The Lab My Score: 18 (Pe.), 17 (Te.), 18 (Ch.), 18 (Cr.), 17 (Pr.) = 88
Boys of Temecula Judges Scores: 84.7
Boys of Temecula My Score: 16 (Pe.), 17 (Te.), 16 (Ch.), 17 (Cr.), 16 (Pr.) = 82
Les Twins (#1) vs. Kyle Van Newkirk (#9) [Upper]
Again, this looks easy on paper, but tap can surprise you. Tap was my area of expertise, and I can tell you from experience it's very hard to make tap look dynamic and exciting. Especially as a solo performer. He has a world champion pedigree, but outside of the tap world, he has his work cut out for him. He added a cane as a prop to add another dimension to what he does. Kyle brought it about as good as you can with tap, and the addition of the prop, well utilized, added another dynamic element. He elevated tap to song-and-dance (minus the song) like Fred Astaire or Dick Van Dyke even. Les Twins did it again with amazing synchronicity and technique, and then they called Kyle out in the closing moments in a jaw-dropping moment. What did we just watch? They were better even than the first time, even without the emotional elements they'd added. They are two bodies with one mind. Their isolations individually are amazing, but together they are a work of art. Unbelievable performance.
Kyle Van Newkirk Judges Scores: 86
Kyle Van Newkirk My Score: 18 (Pe.), 20 (Te.), 19 (Ch.), 18 (Cr.), 18 (Pr.) = 93
Les Twins Judges Scores: 92

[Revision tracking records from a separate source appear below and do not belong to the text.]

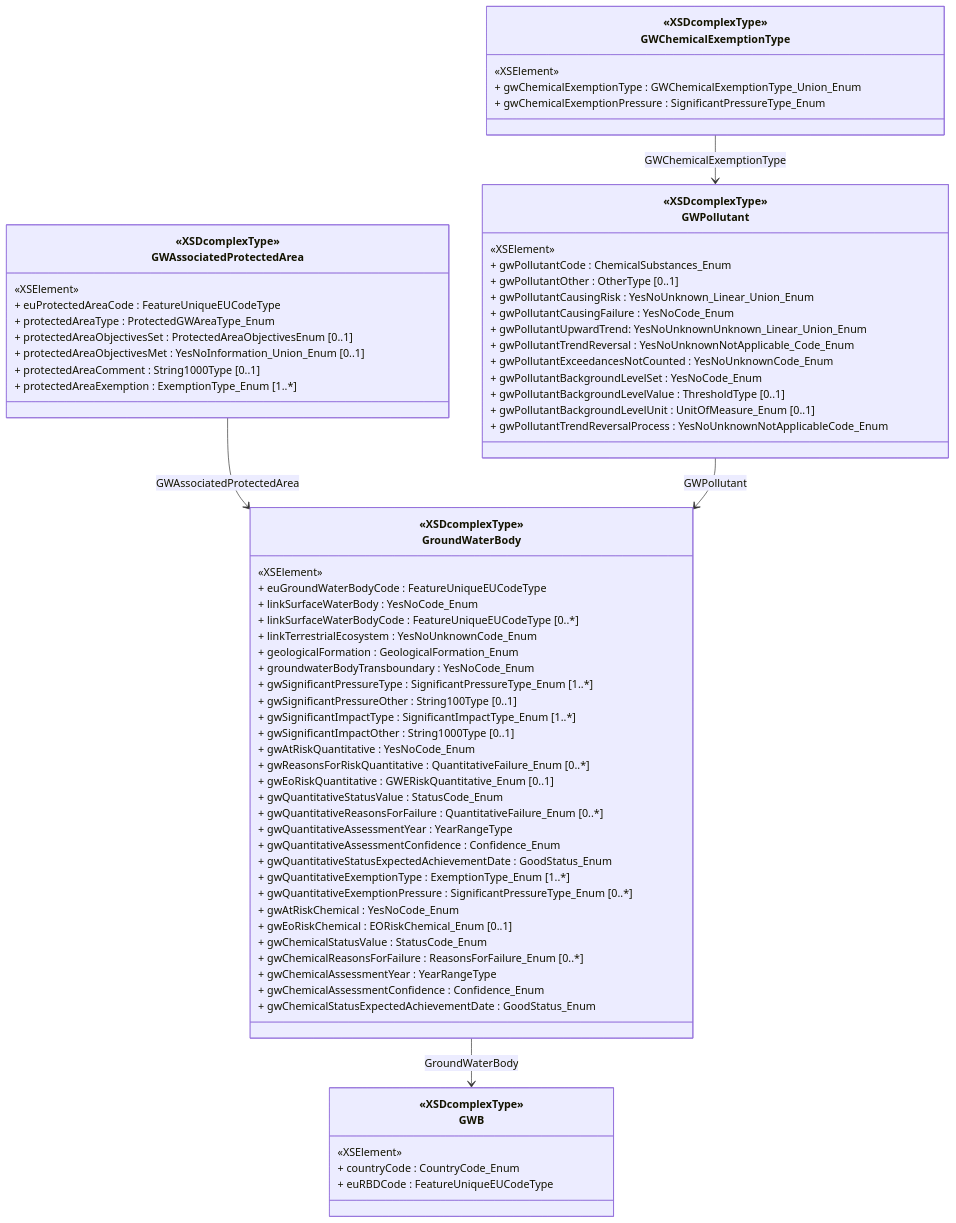
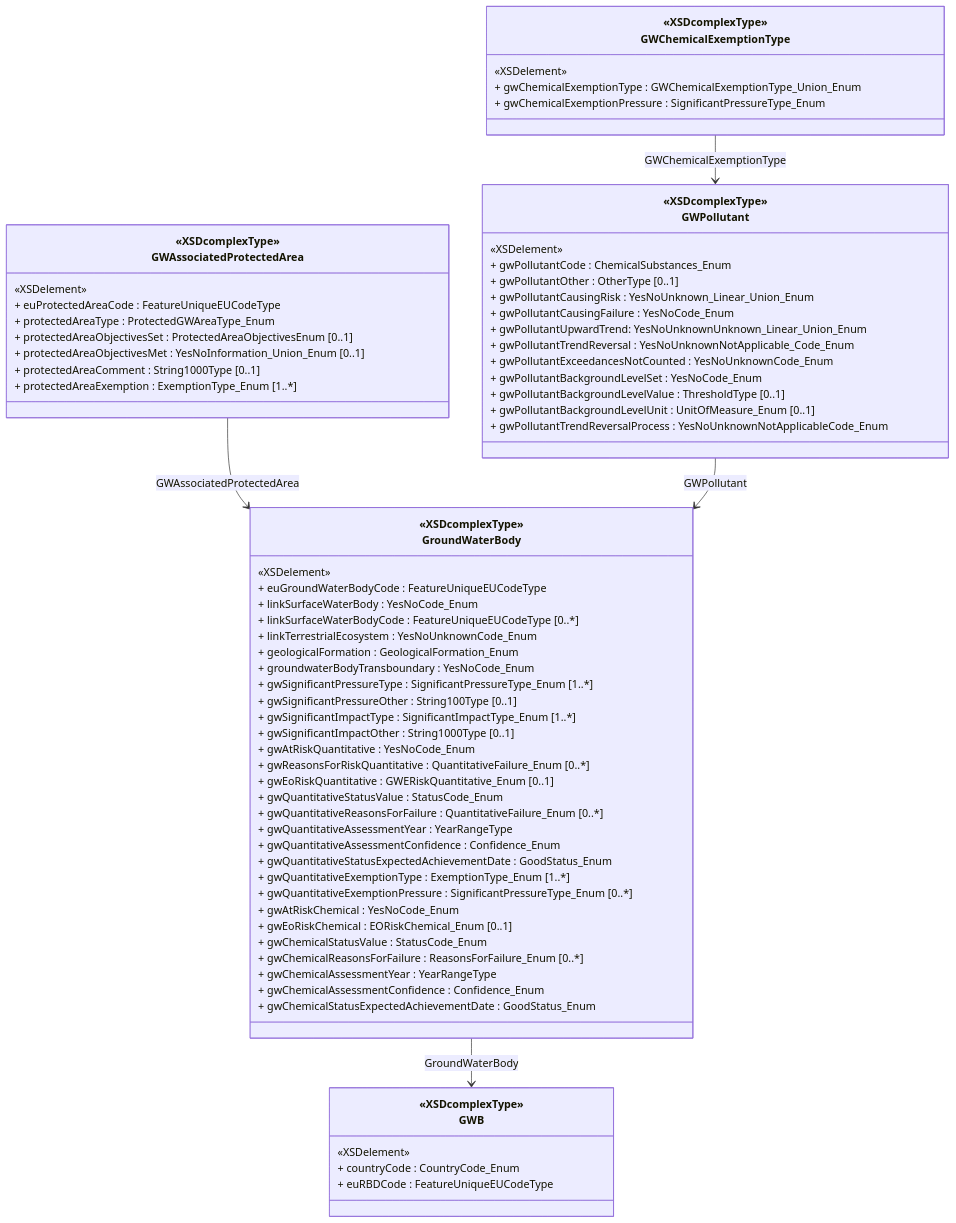
Before and after one commit to eeadata/WISE.WFD.Documentation: the diagram in docs/DataModelReview/mmd/Groundwater_3rdCycle_GWB_ClassDiagram.mmd, drawn with Mermaid. The commit also changed 8 other files, not shown here.

```diff
--- a/docs/DataModelReview/mmd/Groundwater_3rdCycle_GWB_ClassDiagram.mmd
+++ b/docs/DataModelReview/mmd/Groundwater_3rdCycle_GWB_ClassDiagram.mmd
@@ -1,81 +1,81 @@
 %%{init: {'theme': 'default'}}%%
 
 classDiagram
 class GWChemicalExemptionType ["«XSDcomplexType»
 GWChemicalExemptionType"] {
-  «XSElement»
+  «XSDelement»
   + gwChemicalExemptionType : GWChemicalExemptionType_Union_Enum
   + gwChemicalExemptionPressure : SignificantPressureType_Enum
 }
 
 class GWPollutant ["«XSDcomplexType»
 GWPollutant"]{
-  «XSElement»
+  «XSDelement»
   + gwPollutantCode : ChemicalSubstances_Enum
   + gwPollutantOther : OtherType [0..1]
   + gwPollutantCausingRisk : YesNoUnknown_Linear_Union_Enum
   + gwPollutantCausingFailure : YesNoCode_Enum
   + gwPollutantUpwardTrend: YesNoUnknownUnknown_Linear_Union_Enum
   + gwPollutantTrendReversal : YesNoUnknownNotApplicable_Code_Enum
   + gwPollutantExceedancesNotCounted : YesNoUnknownCode_Enum
   + gwPollutantBackgroundLevelSet : YesNoCode_Enum
   + gwPollutantBackgroundLevelValue : ThresholdType [0..1]
   + gwPollutantBackgroundLevelUnit : UnitOfMeasure_Enum [0..1]
   + gwPollutantTrendReversalProcess : YesNoUnknownNotApplicableCode_Enum
 }
 
 class GWAssociatedProtectedArea ["«XSDcomplexType»
 GWAssociatedProtectedArea"]{
-  «XSElement»
+  «XSDelement»
   + euProtectedAreaCode : FeatureUniqueEUCodeType
   + protectedAreaType : ProtectedGWAreaType_Enum
   + protectedAreaObjectivesSet : ProtectedAreaObjectivesEnum [0..1]
   + protectedAreaObjectivesMet : YesNoInformation_Union_Enum [0..1]
   + protectedAreaComment : String1000Type [0..1]
   + protectedAreaExemption : ExemptionType_Enum [1..*]
 }
 
 class GroundWaterBody ["«XSDcomplexType»
 GroundWaterBody"] {
-  «XSElement»
+  «XSDelement»
   + euGroundWaterBodyCode : FeatureUniqueEUCodeType
   + linkSurfaceWaterBody : YesNoCode_Enum
   + linkSurfaceWaterBodyCode : FeatureUniqueEUCodeType [0..*]
   + linkTerrestrialEcosystem : YesNoUnknownCode_Enum
   + geologicalFormation : GeologicalFormation_Enum
   + groundwaterBodyTransboundary : YesNoCode_Enum
   + gwSignificantPressureType : SignificantPressureType_Enum [1..*]
   + gwSignificantPressureOther : String100Type [0..1]
   + gwSignificantImpactType : SignificantImpactType_Enum [1..*]
   + gwSignificantImpactOther : String1000Type [0..1]
   + gwAtRiskQuantitative : YesNoCode_Enum
   + gwReasonsForRiskQuantitative : QuantitativeFailure_Enum [0..*]
   + gwEoRiskQuantitative : GWERiskQuantitative_Enum [0..1]
   + gwQuantitativeStatusValue : StatusCode_Enum
   + gwQuantitativeReasonsForFailure : QuantitativeFailure_Enum [0..*]
   + gwQuantitativeAssessmentYear : YearRangeType
   + gwQuantitativeAssessmentConfidence : Confidence_Enum
   + gwQuantitativeStatusExpectedAchievementDate : GoodStatus_Enum
   + gwQuantitativeExemptionType : ExemptionType_Enum [1..*]
   + gwQuantitativeExemptionPressure : SignificantPressureType_Enum [0..*]
   + gwAtRiskChemical : YesNoCode_Enum
   + gwEoRiskChemical : EORiskChemical_Enum [0..1]
   + gwChemicalStatusValue : StatusCode_Enum
   + gwChemicalReasonsForFailure : ReasonsForFailure_Enum [0..*]
   + gwChemicalAssessmentYear : YearRangeType
   + gwChemicalAssessmentConfidence : Confidence_Enum
   + gwChemicalStatusExpectedAchievementDate : GoodStatus_Enum
 }
 
 class GWB ["«XSDcomplexType»
 GWB"]{
-  «XSElement»
+  «XSDelement»
   + countryCode : CountryCode_Enum
   + euRBDCode : FeatureUniqueEUCodeType
 }
 
 
 GWAssociatedProtectedArea --> GroundWaterBody : GWAssociatedProtectedArea
 GWPollutant --> GroundWaterBody : GWPollutant
 GWChemicalExemptionType --> GWPollutant : GWChemicalExemptionType
 GroundWaterBody --> GWB : GroundWaterBody
```
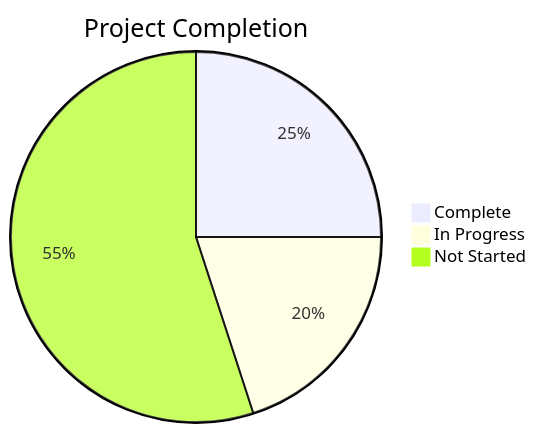
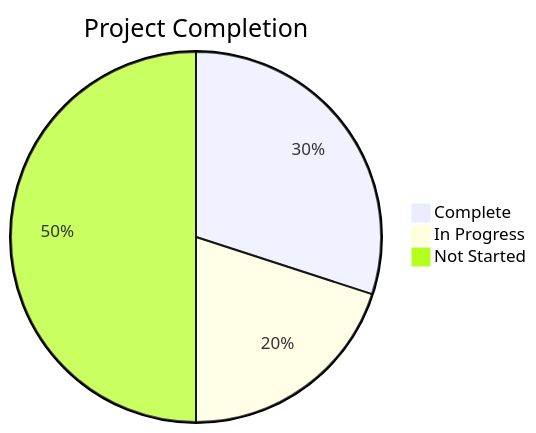
The diagram in memory-bank/progress.md (WesleyMFrederick/ResumeCoach), drawn with Mermaid before and after one commit. The commit also changed other lines of this file and 57 other files, not shown here.

````diff
--- a/memory-bank/progress.md
+++ b/memory-bank/progress.md
@@ -7,6 +7,6 @@
 ```mermaid
 pie title Project Completion
-    "Complete" : 25
+    "Complete" : 30
     "In Progress" : 20
-    "Not Started" : 55
+    "Not Started" : 50
 ```
````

Les Twins My Score: 18 (Pe.), 19 (Te.), 19 (Ch.), 20 (Cr.), 19 (Pr.) = 95
“World of Dance” airs Tuesdays at 10 p.m. ET on NBC.